I have recently attained a lot of the fitness goals I set for myself when I started taking my training seriously. I wanted to be able to snatch my bodyweight, deadlift more than twice my bodyweight, do a standing backflip and some other basic tumbling moves, run a fast quarter mile, run a marathon, be able to do CrossFit WODs at the Rx’d weights, and do a few handstand pushups. I’m still working on the one arm pushup and a few other things, but I’m pretty satisfied with where I am now.
Now that I can do these things, I found that my motivation to keep training waned a bit. Getting to this point cost me a lot. I suffered a lot of injuries, stressed out about schedules, consistency and performance, and missed out on a lot of social opportunities because I was either too tired or couldn’t eat the food/drink. It was not easy.
And the question that kept floating around in my head was: is it all worth it? Should I keep this up?
At first, I didn’t really think it was worth it. I could maintain my current level of fitness without too much additional effort. Continued improvement would come at a high price, and I wasn’t sure I wanted to pay that price. Why keep trying to improve if I’m happy with where I am now?
The only answer that came to mind was simply because I can. If there’s room for improvement, I should fill it. For a few weeks, that wasn’t really good enough.
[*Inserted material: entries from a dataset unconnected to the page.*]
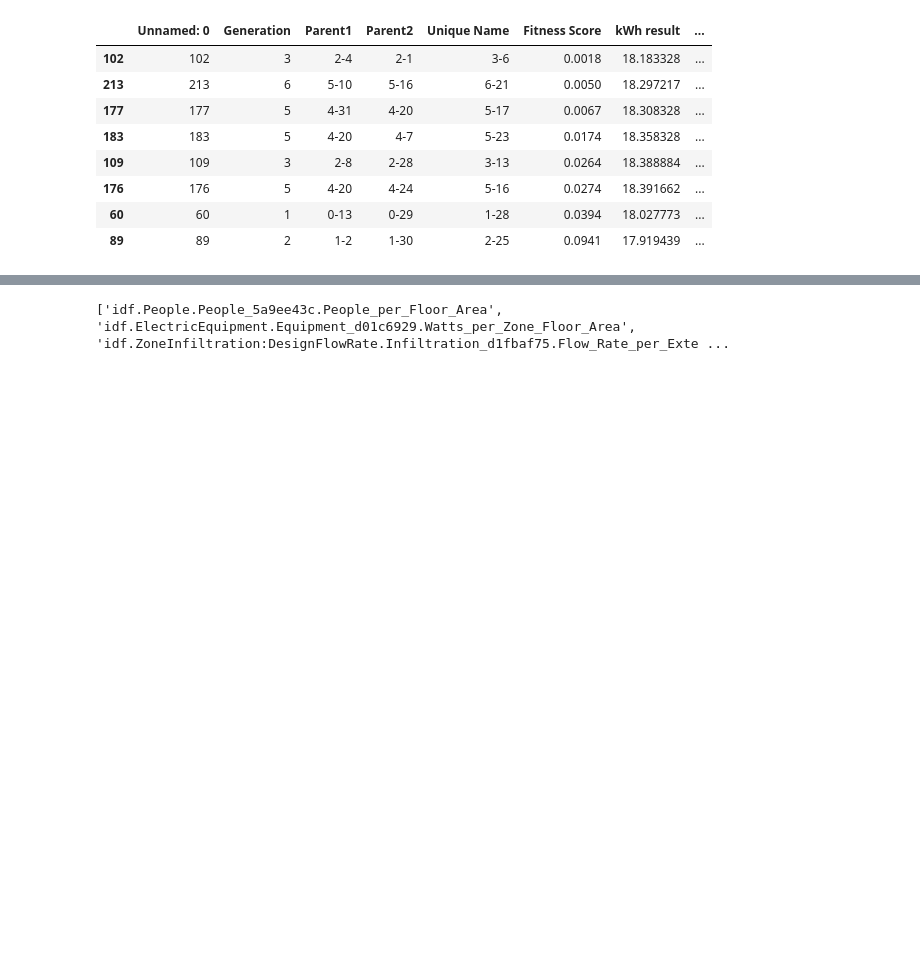
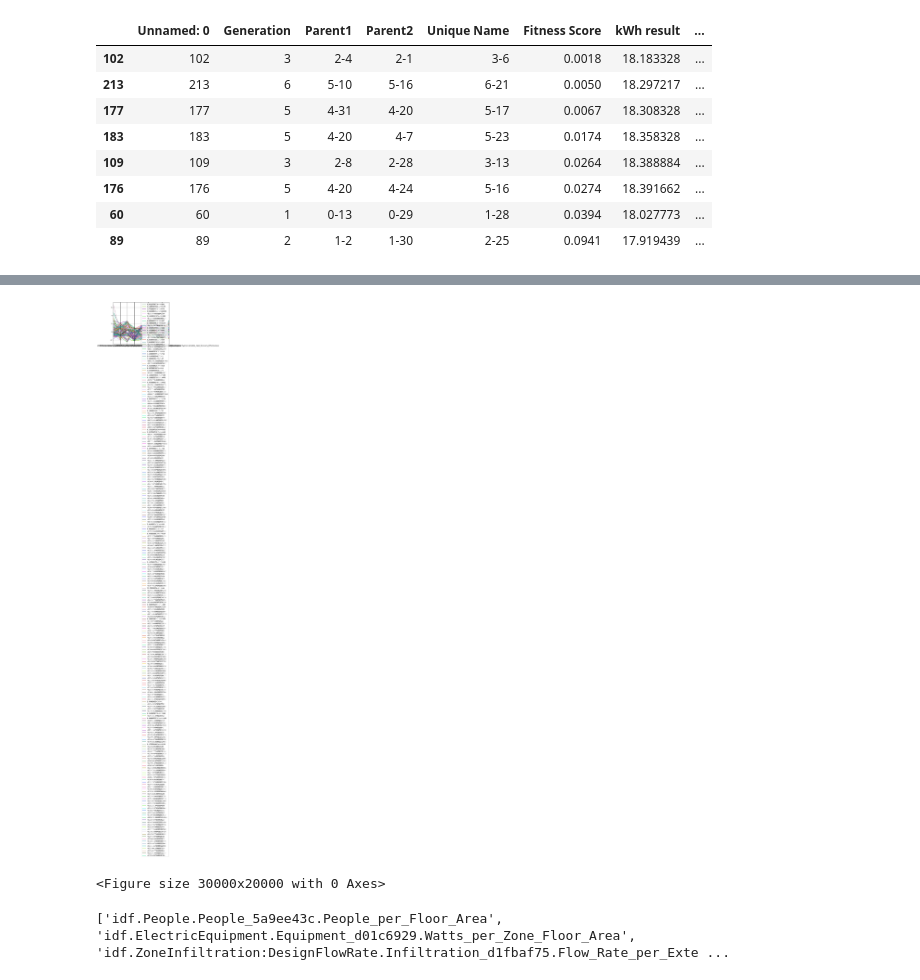
Before and after one commit to Lundkjaer/ClimAIte, a Jupyter notebook: Calibration/plot_accuracies.ipynb, the cells around one changed output, grey strips where cells are left out. Saved outputs shown, nothing was run; the diff lists cells and outputs as text; code cells hidden in the pictures; blank space fills up the shorter version.

```diff
--- a/Calibration/plot_accuracies.ipynb
+++ b/Calibration/plot_accuracies.ipynb
@@ -32,3 +50,20 @@ df[ df['idf.WindowMaterial:SimpleGlazingSystem.PH_Window.UFactor'] < 1].sort_val
+# %%
+# import pandas
+import matplotlib.pyplot as plt
+from pandas.plotting import parallel_coordinates
+
+data = df.drop(['Unnamed: 0',
+ 'Generation',
+ 'Parent1',
+ 'Parent2', 'Unique Name'], axis=1) #pandas.read_csv(r'C:\Python27\Lib\site-packages\pandas\tests\data\iris.csv', sep=',')
+normalized_df=(data-data.mean())/data.std()
+
+parallel_coordinates(normalized_df, 'Fitness Score')
+plt.figure(figsize=(300,200))
+plt.show()
+# %% [output]
+[figure, added]
+<Figure size 30000x20000 with 0 Axes>
 # %%
 # note, lower fitness score is better
 
```
Also changed, not shown: parts of 1 cell of this notebook, 1 other file.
I was tired and I needed something more concrete.
That nagging insistence that I keep improving wouldn’t go away. Maintaining felt like giving up, even though I could do everything I wanted or needed to. Was I supposed to try to keep getting better forever? Would I never be able to just enjoy myself and accept myself as I am?
The answer to the first question turned out to be, yes; I am supposed to try to keep getting better forever. The answer to the second question is no; I must learn to accept myself as I am, even as I push to grow and improve.
I felt like a waste of space if I wasn’t growing. Staying the same wasn’t good enough. I felt that I had an obligation to be the best I could be. To honor my good fortune in being born, I had the responsibility to make the most of my self and my life.
This attitude — honoring the fortune of my existence — is inspired by a Buddhist outlook on being grateful for what you have. If what I have is potential, the best way to be grateful for it is to develop it.
Bruce Lee’s outlook is interesting because it suggests that failure to grow is worse than death; it is better to risk being killed in an attempt to grow and improve. Stagnating may not be literal death, but it is death of the spirit, and ultimately leads to a long, slow process of decay that simply starts the process of decomposition before you’re put in the ground.
Life is growth. Death is stagnation.